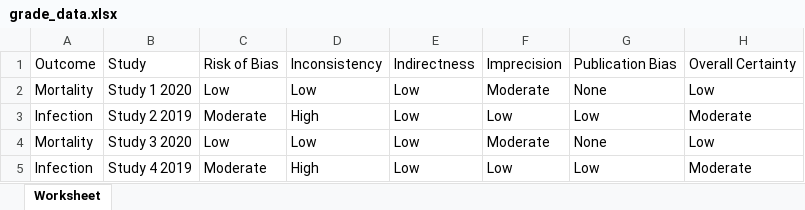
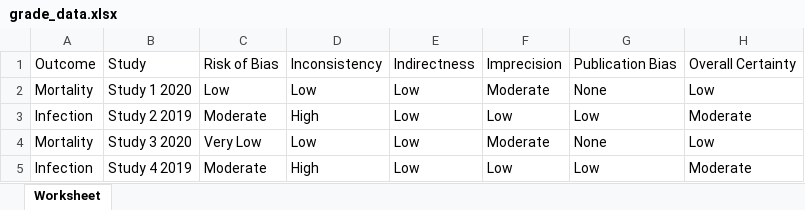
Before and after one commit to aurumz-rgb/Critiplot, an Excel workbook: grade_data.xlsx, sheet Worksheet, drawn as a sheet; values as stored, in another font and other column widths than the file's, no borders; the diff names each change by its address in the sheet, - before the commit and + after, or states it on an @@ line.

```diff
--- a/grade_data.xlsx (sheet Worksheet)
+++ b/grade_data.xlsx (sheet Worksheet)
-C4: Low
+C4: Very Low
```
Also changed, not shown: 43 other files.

━━━━━━━━━━━━━━━━━━━━━━━━━━━━━━

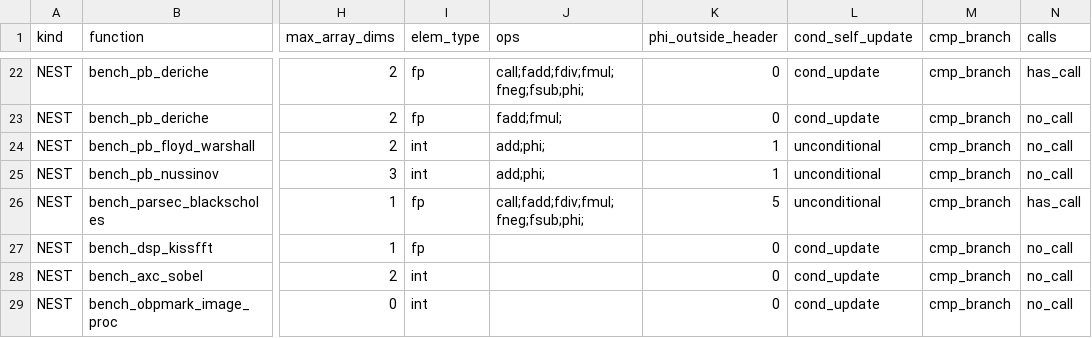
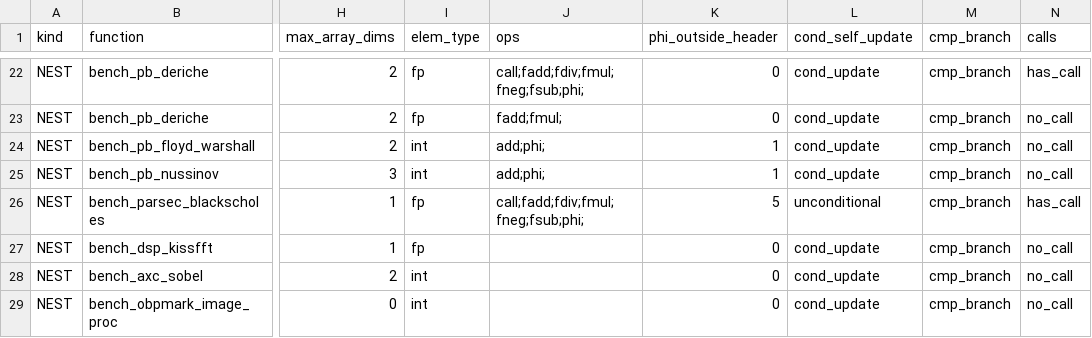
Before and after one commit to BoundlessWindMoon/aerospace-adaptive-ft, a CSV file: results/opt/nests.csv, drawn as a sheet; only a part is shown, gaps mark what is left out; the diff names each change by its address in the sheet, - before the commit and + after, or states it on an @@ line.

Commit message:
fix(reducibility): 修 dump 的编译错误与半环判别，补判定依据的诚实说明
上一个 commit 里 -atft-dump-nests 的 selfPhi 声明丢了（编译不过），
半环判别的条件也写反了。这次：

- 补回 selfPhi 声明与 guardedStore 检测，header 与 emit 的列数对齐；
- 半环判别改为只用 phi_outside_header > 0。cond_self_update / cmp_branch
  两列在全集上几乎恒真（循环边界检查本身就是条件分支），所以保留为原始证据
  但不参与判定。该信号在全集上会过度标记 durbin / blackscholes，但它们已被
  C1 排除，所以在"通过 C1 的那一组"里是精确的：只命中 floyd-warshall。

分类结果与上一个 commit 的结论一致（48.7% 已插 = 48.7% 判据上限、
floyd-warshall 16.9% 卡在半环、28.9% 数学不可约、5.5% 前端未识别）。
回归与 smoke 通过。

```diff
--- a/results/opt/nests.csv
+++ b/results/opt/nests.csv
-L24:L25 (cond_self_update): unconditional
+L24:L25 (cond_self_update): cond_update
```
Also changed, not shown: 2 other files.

━━━━━━━━━━━━━━━━━━━━━━━━━━━━━━

- _WORK TASK_
Only lines with the word "Worksheet" are wanted; pull each of them from the records.

- _ANSWER FOR THIS EXERCISE_
Before and after one commit to aurumz-rgb/Critiplot, an Excel workbook: grade_data.xlsx, sheet Worksheet, drawn as a sheet; values as stored, in another font and other column widths than the file's, no borders; the diff names each change by its address in the sheet, - before the commit and + after, or states it on an @@ line.
--- a/grade_data.xlsx (sheet Worksheet)
+++ b/grade_data.xlsx (sheet Worksheet)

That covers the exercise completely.